═════ Supplied entries
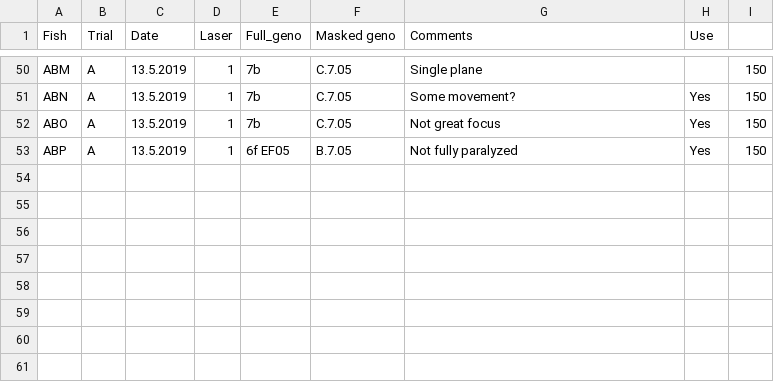
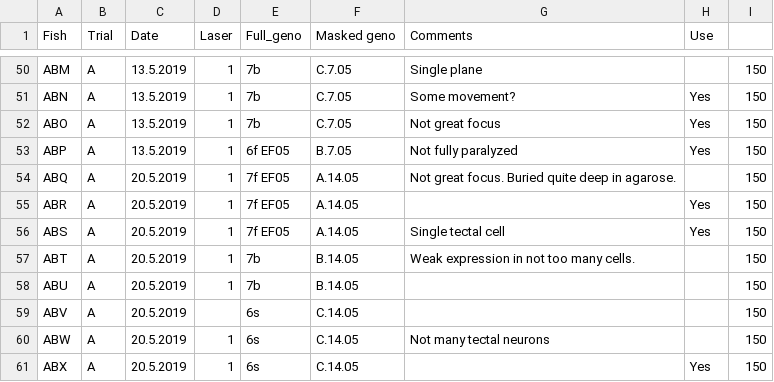
Before and after one commit to aostrov/LSMCodeR, a CSV file: models/DSLM-fish.csv, drawn as a sheet; only a part is shown, gaps mark what is left out.

Commit message:
updated DSLM-fish.csv

```diff
--- a/models/DSLM-fish.csv
+++ b/models/DSLM-fish.csv
@@ -53 +53,9 @@ ABO,A,13.5.2019,1,7b,C.7.05,Not great focus,Yes,150
 ABP,A,13.5.2019,1,6f EF05,B.7.05,Not fully paralyzed,Yes,150
+ABQ,A,20.5.2019,1,7f EF05,A.14.05,Not great focus. Buried quite deep in agarose. ,,150
+ABR,A,20.5.2019,1,7f EF05,A.14.05,,Yes,150
+ABS,A,20.5.2019,1,7f EF05,A.14.05,Single tectal cell,Yes,150
+ABT,A,20.5.2019,1,7b,B.14.05,Weak expression in not too many cells. ,,150
+ABU,A,20.5.2019,1,7b,B.14.05,,,150
+ABV,A,20.5.2019,,6s,C.14.05,,,150
+ABW,A,20.5.2019,1,6s,C.14.05,Not many tectal neurons,,150
+ABX,A,20.5.2019,1,6s,C.14.05,,Yes,150
```
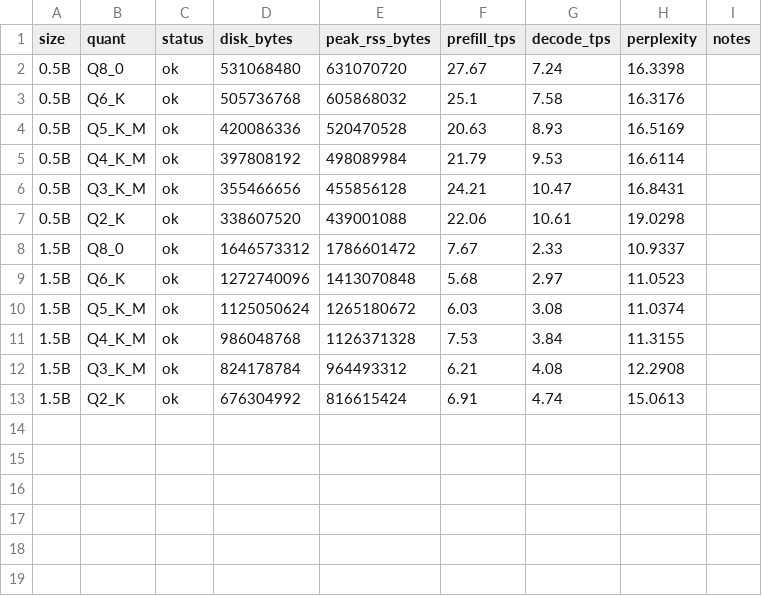
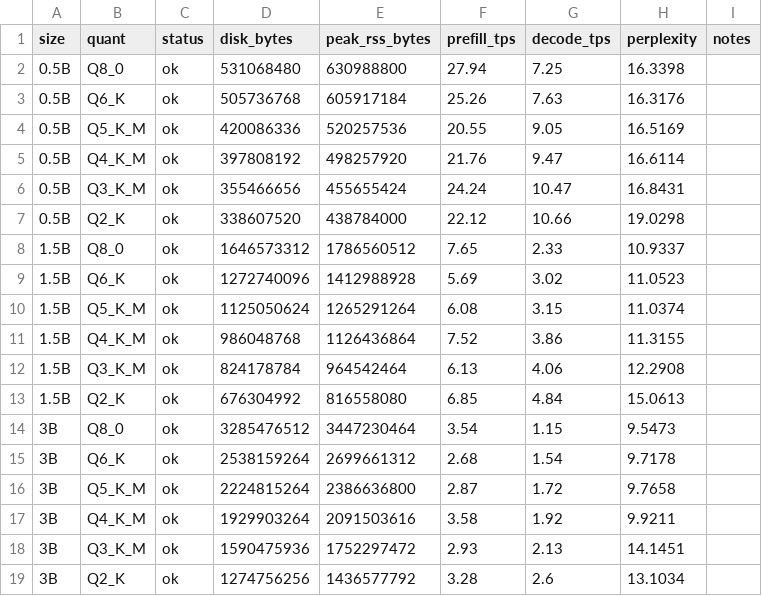
Before and after one commit to azhkyaw/faraday-pi, a CSV file: results/sweep/sweep.csv, drawn as a sheet.

```diff
--- a/results/sweep/sweep.csv
+++ b/results/sweep/sweep.csv
@@ -1,13 +1,19 @@
 size,quant,status,disk_bytes,peak_rss_bytes,prefill_tps,decode_tps,perplexity,notes
-0.5B,Q8_0,ok,531068480,631070720,27.67,7.24,16.3398,
-0.5B,Q6_K,ok,505736768,605868032,25.1,7.58,16.3176,
-0.5B,Q5_K_M,ok,420086336,520470528,20.63,8.93,16.5169,
-0.5B,Q4_K_M,ok,397808192,498089984,21.79,9.53,16.6114,
-0.5B,Q3_K_M,ok,355466656,455856128,24.21,10.47,16.8431,
-0.5B,Q2_K,ok,338607520,439001088,22.06,10.61,19.0298,
-1.5B,Q8_0,ok,1646573312,1786601472,7.67,2.33,10.9337,
-1.5B,Q6_K,ok,1272740096,1413070848,5.68,2.97,11.0523,
-1.5B,Q5_K_M,ok,1125050624,1265180672,6.03,3.08,11.0374,
-1.5B,Q4_K_M,ok,986048768,1126371328,7.53,3.84,11.3155,
-1.5B,Q3_K_M,ok,824178784,964493312,6.21,4.08,12.2908,
-1.5B,Q2_K,ok,676304992,816615424,6.91,4.74,15.0613,
+0.5B,Q8_0,ok,531068480,630988800,27.94,7.25,16.3398,
+0.5B,Q6_K,ok,505736768,605917184,25.26,7.63,16.3176,
+0.5B,Q5_K_M,ok,420086336,520257536,20.55,9.05,16.5169,
+0.5B,Q4_K_M,ok,397808192,498257920,21.76,9.47,16.6114,
+0.5B,Q3_K_M,ok,355466656,455655424,24.24,10.47,16.8431,
+0.5B,Q2_K,ok,338607520,438784000,22.12,10.66,19.0298,
+1.5B,Q8_0,ok,1646573312,1786560512,7.65,2.33,10.9337,
+1.5B,Q6_K,ok,1272740096,1412988928,5.69,3.02,11.0523,
+1.5B,Q5_K_M,ok,1125050624,1265291264,6.08,3.15,11.0374,
+1.5B,Q4_K_M,ok,986048768,1126436864,7.52,3.86,11.3155,
+1.5B,Q3_K_M,ok,824178784,964542464,6.13,4.06,12.2908,
+1.5B,Q2_K,ok,676304992,816558080,6.85,4.84,15.0613,
+3B,Q8_0,ok,3285476512,3447230464,3.54,1.15,9.5473,
+3B,Q6_K,ok,2538159264,2699661312,2.68,1.54,9.7178,
+3B,Q5_K_M,ok,2224815264,2386636800,2.87,1.72,9.7658,
+3B,Q4_K_M,ok,1929903264,2091503616,3.58,1.92,9.9211,
+3B,Q3_K_M,ok,1590475936,1752297472,2.93,2.13,14.1451,
+3B,Q2_K,ok,1274756256,1436577792,3.28,2.6,13.1034,
```
Also changed, not shown: 6 other files.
══════════
* What is required *
Output each record verbatim, but skip anything that is a picture.

* Response area *
Before and after one commit to aostrov/LSMCodeR, a CSV file: models/DSLM-fish.csv, drawn as a sheet; only a part is shown, gaps mark what is left out.

Commit message:
updated DSLM-fish.csv

```diff
--- a/models/DSLM-fish.csv
+++ b/models/DSLM-fish.csv
@@ -53 +53,9 @@ ABO,A,13.5.2019,1,7b,C.7.05,Not great focus,Yes,150
 ABP,A,13.5.2019,1,6f EF05,B.7.05,Not fully paralyzed,Yes,150
+ABQ,A,20.5.2019,1,7f EF05,A.14.05,Not great focus. Buried quite deep in agarose. ,,150
+ABR,A,20.5.2019,1,7f EF05,A.14.05,,Yes,150
+ABS,A,20.5.2019,1,7f EF05,A.14.05,Single tectal cell,Yes,150
+ABT,A,20.5.2019,1,7b,B.14.05,Weak expression in not too many cells. ,,150
+ABU,A,20.5.2019,1,7b,B.14.05,,,150
+ABV,A,20.5.2019,,6s,C.14.05,,,150
+ABW,A,20.5.2019,1,6s,C.14.05,Not many tectal neurons,,150
+ABX,A,20.5.2019,1,6s,C.14.05,,Yes,150
```
Before and after one commit to azhkyaw/faraday-pi, a CSV file: results/sweep/sweep.csv, drawn as a sheet.

```diff
--- a/results/sweep/sweep.csv
+++ b/results/sweep/sweep.csv
@@ -1,13 +1,19 @@
 size,quant,status,disk_bytes,peak_rss_bytes,prefill_tps,decode_tps,perplexity,notes
-0.5B,Q8_0,ok,531068480,631070720,27.67,7.24,16.3398,
-0.5B,Q6_K,ok,505736768,605868032,25.1,7.58,16.3176,
-0.5B,Q5_K_M,ok,420086336,520470528,20.63,8.93,16.5169,
-0.5B,Q4_K_M,ok,397808192,498089984,21.79,9.53,16.6114,
-0.5B,Q3_K_M,ok,355466656,455856128,24.21,10.47,16.8431,
-0.5B,Q2_K,ok,338607520,439001088,22.06,10.61,19.0298,
-1.5B,Q8_0,ok,1646573312,1786601472,7.67,2.33,10.9337,
-1.5B,Q6_K,ok,1272740096,1413070848,5.68,2.97,11.0523,
-1.5B,Q5_K_M,ok,1125050624,1265180672,6.03,3.08,11.0374,
-1.5B,Q4_K_M,ok,986048768,1126371328,7.53,3.84,11.3155,
-1.5B,Q3_K_M,ok,824178784,964493312,6.21,4.08,12.2908,
-1.5B,Q2_K,ok,676304992,816615424,6.91,4.74,15.0613,
+0.5B,Q8_0,ok,531068480,630988800,27.94,7.25,16.3398,
+0.5B,Q6_K,ok,505736768,605917184,25.26,7.63,16.3176,
+0.5B,Q5_K_M,ok,420086336,520257536,20.55,9.05,16.5169,
+0.5B,Q4_K_M,ok,397808192,498257920,21.76,9.47,16.6114,
+0.5B,Q3_K_M,ok,355466656,455655424,24.24,10.47,16.8431,
+0.5B,Q2_K,ok,338607520,438784000,22.12,10.66,19.0298,
+1.5B,Q8_0,ok,1646573312,1786560512,7.65,2.33,10.9337,
+1.5B,Q6_K,ok,1272740096,1412988928,5.69,3.02,11.0523,
+1.5B,Q5_K_M,ok,1125050624,1265291264,6.08,3.15,11.0374,
+1.5B,Q4_K_M,ok,986048768,1126436864,7.52,3.86,11.3155,
+1.5B,Q3_K_M,ok,824178784,964542464,6.13,4.06,12.2908,
+1.5B,Q2_K,ok,676304992,816558080,6.85,4.84,15.0613,
+3B,Q8_0,ok,3285476512,3447230464,3.54,1.15,9.5473,
+3B,Q6_K,ok,2538159264,2699661312,2.68,1.54,9.7178,
+3B,Q5_K_M,ok,2224815264,2386636800,2.87,1.72,9.7658,
+3B,Q4_K_M,ok,1929903264,2091503616,3.58,1.92,9.9211,
+3B,Q3_K_M,ok,1590475936,1752297472,2.93,2.13,14.1451,
+3B,Q2_K,ok,1274756256,1436577792,3.28,2.6,13.1034,
```
Also changed, not shown: 6 other files.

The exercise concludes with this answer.